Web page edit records
════════

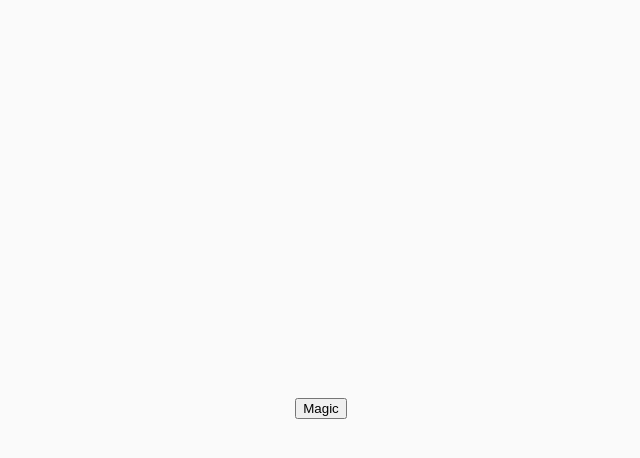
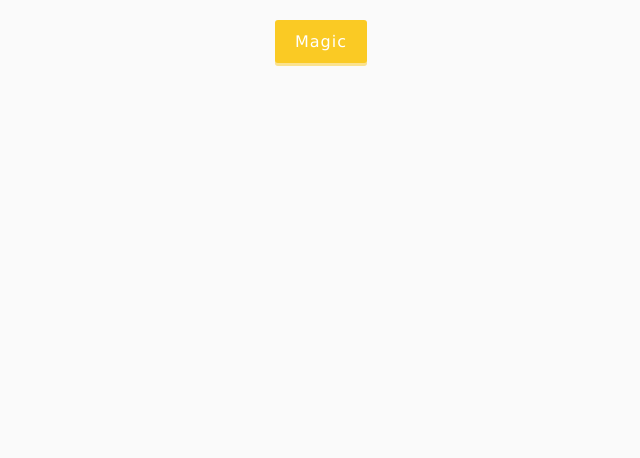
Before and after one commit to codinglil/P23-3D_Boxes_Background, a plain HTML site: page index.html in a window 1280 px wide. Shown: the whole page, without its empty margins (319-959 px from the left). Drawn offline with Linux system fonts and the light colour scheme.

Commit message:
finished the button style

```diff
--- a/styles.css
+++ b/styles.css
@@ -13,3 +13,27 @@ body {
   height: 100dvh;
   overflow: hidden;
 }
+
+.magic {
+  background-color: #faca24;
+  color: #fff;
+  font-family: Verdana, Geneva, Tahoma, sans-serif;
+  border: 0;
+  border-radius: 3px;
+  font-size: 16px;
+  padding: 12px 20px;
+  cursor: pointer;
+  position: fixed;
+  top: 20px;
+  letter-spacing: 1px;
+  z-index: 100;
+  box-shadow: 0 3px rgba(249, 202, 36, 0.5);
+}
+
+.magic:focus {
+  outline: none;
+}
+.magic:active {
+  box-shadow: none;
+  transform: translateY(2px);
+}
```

════════

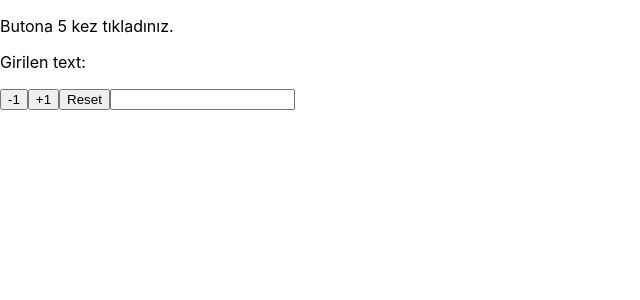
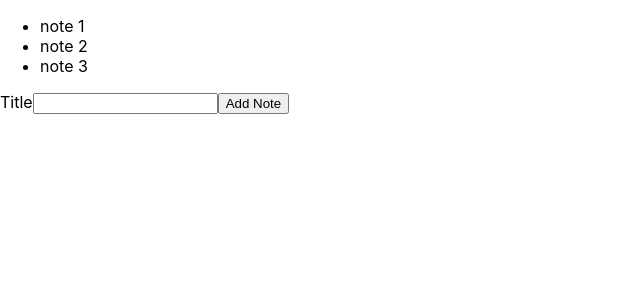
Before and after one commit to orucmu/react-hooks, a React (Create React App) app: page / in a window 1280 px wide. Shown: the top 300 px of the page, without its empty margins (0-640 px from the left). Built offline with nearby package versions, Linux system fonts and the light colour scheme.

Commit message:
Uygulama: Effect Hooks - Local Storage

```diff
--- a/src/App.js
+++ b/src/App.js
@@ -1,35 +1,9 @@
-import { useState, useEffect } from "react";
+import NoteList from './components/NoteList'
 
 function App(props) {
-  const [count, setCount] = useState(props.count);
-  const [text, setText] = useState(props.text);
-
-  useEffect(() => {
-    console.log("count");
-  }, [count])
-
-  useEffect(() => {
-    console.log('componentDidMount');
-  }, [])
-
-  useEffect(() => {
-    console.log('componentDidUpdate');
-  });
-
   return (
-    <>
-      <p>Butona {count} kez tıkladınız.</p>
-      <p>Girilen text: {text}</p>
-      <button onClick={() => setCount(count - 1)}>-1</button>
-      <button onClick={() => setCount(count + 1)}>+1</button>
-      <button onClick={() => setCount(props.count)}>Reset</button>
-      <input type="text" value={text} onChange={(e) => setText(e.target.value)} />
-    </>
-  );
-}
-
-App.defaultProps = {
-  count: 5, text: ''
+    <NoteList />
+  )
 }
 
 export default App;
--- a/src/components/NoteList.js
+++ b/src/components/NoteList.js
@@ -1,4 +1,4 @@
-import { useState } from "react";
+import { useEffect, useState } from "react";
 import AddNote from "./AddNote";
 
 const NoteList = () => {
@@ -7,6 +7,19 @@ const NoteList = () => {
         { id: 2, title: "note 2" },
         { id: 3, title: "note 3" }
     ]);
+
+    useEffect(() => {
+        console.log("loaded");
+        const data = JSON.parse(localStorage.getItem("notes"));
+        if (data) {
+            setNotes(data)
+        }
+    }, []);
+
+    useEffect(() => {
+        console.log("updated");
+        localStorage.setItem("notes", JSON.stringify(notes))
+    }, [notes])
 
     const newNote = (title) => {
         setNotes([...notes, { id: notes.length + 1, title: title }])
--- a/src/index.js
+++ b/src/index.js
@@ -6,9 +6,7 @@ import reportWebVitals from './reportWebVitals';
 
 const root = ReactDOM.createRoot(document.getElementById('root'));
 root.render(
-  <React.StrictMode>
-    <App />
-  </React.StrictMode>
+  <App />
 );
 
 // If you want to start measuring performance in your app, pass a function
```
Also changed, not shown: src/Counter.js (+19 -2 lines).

════════

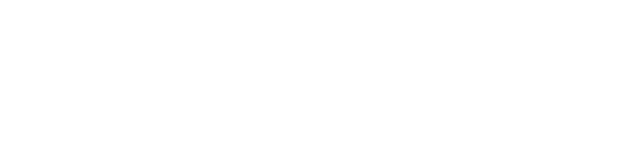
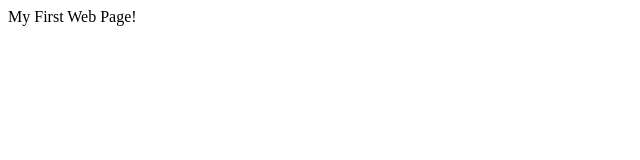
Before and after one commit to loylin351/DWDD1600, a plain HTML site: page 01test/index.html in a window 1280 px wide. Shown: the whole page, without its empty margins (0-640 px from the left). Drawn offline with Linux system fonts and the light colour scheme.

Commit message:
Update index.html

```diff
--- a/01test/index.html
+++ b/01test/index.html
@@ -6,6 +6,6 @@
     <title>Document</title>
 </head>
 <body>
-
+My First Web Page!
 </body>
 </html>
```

════════

=== Requirement ===
Every line that contains the string "whole" should be copied from the entries.

=== Answer ===
Before and after one commit to codinglil/P23-3D_Boxes_Background, a plain HTML site: page index.html in a window 1280 px wide. Shown: the whole page, without its empty margins (319-959 px from the left). Drawn offline with Linux system fonts and the light colour scheme.
Before and after one commit to loylin351/DWDD1600, a plain HTML site: page 01test/index.html in a window 1280 px wide. Shown: the whole page, without its empty margins (0-640 px from the left). Drawn offline with Linux system fonts and the light colour scheme.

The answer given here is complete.